§ **Activity**: Some lines in the records below may hold the word "function"; give the number of those lines and nothing else.

§ **Data listing**:
========

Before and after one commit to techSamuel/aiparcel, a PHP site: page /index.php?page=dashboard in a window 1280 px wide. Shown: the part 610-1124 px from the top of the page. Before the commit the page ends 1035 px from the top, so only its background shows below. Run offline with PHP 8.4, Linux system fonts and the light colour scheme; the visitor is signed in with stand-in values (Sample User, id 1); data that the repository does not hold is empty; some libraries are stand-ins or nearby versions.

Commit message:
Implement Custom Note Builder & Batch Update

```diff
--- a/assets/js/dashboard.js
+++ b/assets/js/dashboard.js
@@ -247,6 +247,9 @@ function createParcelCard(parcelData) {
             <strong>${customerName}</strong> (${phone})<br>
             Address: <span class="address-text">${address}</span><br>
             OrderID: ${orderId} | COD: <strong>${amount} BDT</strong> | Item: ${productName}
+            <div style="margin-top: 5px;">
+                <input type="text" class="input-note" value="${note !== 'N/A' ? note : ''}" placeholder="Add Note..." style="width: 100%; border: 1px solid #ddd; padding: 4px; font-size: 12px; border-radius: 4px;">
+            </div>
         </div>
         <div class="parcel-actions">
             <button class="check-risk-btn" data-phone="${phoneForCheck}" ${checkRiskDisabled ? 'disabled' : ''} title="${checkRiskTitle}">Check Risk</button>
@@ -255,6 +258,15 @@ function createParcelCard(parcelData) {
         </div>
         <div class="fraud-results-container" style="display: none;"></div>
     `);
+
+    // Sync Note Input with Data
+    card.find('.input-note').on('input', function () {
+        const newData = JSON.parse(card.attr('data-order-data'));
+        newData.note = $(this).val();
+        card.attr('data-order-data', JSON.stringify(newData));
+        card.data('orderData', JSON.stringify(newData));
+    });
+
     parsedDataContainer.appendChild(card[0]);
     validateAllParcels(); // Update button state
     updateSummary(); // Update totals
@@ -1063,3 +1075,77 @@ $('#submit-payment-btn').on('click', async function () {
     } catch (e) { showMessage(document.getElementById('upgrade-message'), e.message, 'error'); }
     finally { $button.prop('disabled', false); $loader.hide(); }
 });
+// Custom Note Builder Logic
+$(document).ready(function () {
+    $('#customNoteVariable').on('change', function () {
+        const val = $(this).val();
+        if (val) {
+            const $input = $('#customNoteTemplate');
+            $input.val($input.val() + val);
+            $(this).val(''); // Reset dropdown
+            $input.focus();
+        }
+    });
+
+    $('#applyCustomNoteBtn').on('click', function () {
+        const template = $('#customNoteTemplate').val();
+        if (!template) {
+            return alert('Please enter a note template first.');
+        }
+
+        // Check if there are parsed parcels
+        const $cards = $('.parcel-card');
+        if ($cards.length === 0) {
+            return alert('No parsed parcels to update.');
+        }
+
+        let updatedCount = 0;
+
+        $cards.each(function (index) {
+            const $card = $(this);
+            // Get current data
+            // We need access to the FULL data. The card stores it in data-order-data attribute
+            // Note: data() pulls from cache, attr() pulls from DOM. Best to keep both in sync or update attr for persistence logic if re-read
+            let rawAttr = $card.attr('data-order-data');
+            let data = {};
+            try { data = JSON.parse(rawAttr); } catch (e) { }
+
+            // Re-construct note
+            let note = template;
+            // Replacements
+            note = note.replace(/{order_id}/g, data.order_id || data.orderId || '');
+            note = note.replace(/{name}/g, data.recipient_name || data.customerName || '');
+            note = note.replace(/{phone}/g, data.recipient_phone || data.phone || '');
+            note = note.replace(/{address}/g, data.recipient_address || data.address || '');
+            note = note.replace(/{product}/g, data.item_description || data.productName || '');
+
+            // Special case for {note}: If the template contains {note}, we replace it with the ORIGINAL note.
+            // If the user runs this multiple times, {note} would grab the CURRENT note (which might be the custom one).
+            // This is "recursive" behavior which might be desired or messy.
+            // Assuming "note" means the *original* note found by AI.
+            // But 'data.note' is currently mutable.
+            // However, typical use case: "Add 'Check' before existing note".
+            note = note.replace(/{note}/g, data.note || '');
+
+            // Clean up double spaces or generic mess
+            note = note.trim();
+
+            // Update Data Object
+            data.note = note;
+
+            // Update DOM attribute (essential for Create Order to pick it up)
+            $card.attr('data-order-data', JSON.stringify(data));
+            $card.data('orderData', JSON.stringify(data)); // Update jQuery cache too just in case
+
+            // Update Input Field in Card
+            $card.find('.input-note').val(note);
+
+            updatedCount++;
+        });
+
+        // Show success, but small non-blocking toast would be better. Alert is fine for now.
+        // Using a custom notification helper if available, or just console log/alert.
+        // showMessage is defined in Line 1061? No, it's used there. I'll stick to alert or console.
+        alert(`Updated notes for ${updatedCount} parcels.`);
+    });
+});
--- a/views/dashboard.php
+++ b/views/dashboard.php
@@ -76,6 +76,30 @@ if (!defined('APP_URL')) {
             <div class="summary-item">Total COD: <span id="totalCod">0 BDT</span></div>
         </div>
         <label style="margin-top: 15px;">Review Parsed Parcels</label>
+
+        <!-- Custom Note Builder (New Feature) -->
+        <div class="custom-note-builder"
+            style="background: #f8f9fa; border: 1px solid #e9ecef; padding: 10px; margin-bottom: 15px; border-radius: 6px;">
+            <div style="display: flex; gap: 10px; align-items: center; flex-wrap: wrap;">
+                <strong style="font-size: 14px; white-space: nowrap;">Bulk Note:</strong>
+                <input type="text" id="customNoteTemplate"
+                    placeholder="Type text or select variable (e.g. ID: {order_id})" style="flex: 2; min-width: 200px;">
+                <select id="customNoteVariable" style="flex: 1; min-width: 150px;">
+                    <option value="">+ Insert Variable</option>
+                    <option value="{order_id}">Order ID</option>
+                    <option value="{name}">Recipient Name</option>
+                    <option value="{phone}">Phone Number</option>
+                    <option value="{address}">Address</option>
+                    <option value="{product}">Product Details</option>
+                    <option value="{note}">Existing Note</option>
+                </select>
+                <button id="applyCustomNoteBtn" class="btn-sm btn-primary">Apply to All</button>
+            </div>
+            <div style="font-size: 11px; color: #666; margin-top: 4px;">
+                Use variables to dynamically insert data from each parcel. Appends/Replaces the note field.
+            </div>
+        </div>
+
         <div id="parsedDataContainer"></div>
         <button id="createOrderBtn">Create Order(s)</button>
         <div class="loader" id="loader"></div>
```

========

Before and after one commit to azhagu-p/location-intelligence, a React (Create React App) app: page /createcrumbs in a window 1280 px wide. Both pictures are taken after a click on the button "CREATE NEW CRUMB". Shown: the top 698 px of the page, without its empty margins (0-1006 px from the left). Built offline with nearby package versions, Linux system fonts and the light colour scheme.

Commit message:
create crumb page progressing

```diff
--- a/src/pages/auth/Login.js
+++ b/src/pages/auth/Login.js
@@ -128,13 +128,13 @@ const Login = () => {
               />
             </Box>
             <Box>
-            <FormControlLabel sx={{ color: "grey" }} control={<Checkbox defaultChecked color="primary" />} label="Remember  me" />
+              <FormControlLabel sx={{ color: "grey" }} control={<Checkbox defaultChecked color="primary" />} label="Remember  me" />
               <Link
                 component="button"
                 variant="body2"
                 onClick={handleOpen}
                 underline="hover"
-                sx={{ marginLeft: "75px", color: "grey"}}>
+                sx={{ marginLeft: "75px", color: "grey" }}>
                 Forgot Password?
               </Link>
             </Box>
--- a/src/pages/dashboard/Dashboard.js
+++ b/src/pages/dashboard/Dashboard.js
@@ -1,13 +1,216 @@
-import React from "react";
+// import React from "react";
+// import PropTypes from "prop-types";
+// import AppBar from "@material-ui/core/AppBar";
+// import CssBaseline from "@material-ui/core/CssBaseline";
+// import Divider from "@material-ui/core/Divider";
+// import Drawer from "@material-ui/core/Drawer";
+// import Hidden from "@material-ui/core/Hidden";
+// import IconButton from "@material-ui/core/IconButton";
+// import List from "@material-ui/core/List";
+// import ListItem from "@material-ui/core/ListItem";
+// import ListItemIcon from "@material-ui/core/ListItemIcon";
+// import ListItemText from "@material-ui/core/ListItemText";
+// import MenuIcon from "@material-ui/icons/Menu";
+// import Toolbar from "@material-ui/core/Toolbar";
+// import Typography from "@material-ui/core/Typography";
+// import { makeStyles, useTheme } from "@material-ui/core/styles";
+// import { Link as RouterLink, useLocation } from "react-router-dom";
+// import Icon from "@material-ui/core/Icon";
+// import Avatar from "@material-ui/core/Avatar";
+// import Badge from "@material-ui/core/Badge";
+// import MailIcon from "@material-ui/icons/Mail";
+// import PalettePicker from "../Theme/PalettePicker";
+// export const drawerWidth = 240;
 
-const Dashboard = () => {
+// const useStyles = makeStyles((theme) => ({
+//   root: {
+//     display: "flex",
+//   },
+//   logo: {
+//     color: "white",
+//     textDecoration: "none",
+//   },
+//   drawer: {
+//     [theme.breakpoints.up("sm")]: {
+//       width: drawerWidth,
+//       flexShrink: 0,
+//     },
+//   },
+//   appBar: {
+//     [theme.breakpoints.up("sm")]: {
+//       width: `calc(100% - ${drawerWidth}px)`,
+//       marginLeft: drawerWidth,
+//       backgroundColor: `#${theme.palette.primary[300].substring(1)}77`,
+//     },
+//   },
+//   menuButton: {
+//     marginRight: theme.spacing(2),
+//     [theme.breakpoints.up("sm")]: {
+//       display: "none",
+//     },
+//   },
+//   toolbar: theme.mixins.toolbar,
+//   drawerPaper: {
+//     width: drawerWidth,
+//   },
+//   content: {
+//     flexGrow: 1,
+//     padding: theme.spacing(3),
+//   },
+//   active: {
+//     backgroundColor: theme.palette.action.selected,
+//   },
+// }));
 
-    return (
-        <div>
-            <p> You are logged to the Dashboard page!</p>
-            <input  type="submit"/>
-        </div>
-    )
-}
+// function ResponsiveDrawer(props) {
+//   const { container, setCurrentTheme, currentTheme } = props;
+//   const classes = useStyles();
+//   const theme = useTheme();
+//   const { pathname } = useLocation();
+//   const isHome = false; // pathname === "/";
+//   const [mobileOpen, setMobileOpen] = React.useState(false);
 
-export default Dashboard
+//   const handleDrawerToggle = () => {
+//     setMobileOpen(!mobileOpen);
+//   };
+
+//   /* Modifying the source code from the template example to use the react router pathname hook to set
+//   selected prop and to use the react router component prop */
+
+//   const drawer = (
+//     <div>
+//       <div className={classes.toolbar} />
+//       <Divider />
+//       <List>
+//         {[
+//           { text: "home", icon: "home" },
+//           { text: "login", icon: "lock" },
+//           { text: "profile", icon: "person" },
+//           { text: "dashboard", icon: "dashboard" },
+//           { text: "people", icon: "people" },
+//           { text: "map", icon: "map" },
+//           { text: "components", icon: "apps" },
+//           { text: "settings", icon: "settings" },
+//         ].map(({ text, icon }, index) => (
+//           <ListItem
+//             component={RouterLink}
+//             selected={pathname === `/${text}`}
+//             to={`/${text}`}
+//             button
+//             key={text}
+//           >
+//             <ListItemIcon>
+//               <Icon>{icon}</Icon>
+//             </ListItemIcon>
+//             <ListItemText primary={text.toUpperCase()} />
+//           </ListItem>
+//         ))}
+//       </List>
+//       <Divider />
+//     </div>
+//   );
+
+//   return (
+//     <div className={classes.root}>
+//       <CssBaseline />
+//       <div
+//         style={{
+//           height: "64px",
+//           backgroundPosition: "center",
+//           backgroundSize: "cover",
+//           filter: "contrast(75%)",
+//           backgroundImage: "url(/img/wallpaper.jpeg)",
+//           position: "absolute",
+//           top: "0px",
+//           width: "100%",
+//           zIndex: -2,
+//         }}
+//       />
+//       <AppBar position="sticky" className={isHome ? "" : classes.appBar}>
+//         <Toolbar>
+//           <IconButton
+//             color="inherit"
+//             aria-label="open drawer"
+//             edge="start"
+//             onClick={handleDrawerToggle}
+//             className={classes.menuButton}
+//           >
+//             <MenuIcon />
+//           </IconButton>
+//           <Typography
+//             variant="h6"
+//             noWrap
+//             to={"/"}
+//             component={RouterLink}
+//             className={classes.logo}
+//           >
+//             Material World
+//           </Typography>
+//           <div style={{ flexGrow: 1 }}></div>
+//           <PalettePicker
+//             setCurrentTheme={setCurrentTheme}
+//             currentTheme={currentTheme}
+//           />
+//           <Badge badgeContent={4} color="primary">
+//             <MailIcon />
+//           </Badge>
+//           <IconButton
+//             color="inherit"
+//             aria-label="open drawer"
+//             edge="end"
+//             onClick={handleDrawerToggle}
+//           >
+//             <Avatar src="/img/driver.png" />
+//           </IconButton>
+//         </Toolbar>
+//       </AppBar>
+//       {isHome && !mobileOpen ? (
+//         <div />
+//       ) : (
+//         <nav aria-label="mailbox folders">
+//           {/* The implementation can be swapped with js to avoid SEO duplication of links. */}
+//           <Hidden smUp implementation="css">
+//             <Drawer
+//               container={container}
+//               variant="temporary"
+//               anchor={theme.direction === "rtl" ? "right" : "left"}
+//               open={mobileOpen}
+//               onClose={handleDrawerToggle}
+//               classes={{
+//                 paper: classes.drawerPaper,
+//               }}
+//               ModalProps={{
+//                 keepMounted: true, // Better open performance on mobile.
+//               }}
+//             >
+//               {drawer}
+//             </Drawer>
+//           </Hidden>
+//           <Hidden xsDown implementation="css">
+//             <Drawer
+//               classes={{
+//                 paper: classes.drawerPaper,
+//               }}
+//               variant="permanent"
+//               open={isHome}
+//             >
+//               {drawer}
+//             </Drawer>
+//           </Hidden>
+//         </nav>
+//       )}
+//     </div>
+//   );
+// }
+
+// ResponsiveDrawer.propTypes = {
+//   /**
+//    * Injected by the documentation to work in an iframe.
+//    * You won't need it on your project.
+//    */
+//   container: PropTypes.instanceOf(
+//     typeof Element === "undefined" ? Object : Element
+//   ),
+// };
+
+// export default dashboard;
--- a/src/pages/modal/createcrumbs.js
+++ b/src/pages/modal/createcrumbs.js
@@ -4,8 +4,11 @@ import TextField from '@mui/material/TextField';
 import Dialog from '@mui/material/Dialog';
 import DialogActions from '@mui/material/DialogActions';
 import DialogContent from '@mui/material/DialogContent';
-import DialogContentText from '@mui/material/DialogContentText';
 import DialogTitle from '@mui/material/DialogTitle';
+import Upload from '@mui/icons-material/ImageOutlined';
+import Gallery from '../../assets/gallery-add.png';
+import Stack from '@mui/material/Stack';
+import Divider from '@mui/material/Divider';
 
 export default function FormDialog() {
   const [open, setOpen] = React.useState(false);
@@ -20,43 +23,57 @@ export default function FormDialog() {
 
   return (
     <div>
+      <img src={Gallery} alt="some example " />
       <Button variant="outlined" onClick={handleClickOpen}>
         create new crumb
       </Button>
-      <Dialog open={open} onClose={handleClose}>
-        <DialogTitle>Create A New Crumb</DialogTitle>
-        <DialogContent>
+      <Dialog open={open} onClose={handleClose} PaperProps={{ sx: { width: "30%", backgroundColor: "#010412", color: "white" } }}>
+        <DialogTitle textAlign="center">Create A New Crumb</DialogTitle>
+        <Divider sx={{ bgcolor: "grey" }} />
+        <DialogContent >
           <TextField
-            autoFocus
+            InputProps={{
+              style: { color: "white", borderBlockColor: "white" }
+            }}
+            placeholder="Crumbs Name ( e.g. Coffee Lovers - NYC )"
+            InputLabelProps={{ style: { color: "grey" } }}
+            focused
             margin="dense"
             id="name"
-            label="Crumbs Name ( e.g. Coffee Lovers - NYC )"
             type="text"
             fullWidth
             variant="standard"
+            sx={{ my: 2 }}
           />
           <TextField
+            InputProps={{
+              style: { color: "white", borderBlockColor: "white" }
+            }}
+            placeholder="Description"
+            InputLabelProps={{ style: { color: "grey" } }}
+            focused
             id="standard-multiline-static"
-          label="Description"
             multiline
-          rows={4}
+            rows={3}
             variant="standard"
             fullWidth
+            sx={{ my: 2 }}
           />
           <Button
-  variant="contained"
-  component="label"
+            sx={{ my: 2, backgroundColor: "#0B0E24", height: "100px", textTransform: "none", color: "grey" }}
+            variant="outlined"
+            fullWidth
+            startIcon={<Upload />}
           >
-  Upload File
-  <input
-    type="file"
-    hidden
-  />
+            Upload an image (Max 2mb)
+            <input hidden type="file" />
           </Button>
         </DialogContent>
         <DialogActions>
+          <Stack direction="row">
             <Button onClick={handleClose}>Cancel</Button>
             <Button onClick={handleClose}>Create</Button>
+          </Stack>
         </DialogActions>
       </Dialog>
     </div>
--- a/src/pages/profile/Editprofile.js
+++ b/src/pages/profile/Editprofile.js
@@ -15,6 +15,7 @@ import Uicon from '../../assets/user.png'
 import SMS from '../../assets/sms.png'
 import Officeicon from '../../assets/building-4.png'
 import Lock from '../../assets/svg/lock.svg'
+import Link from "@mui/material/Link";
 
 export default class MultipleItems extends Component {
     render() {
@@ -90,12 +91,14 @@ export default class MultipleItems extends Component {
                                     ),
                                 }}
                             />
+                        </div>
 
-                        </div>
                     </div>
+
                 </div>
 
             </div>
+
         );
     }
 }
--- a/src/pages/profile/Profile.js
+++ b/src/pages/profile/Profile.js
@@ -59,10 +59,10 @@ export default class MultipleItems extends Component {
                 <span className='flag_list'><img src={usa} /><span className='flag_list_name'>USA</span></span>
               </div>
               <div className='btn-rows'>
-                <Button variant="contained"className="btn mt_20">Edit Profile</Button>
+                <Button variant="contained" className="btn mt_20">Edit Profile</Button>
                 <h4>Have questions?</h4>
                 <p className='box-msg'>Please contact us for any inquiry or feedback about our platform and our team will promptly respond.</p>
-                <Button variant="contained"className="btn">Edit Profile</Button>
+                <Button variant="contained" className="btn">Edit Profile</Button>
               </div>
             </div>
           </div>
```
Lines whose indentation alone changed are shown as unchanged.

========

§ **Reply to the exercise**: 11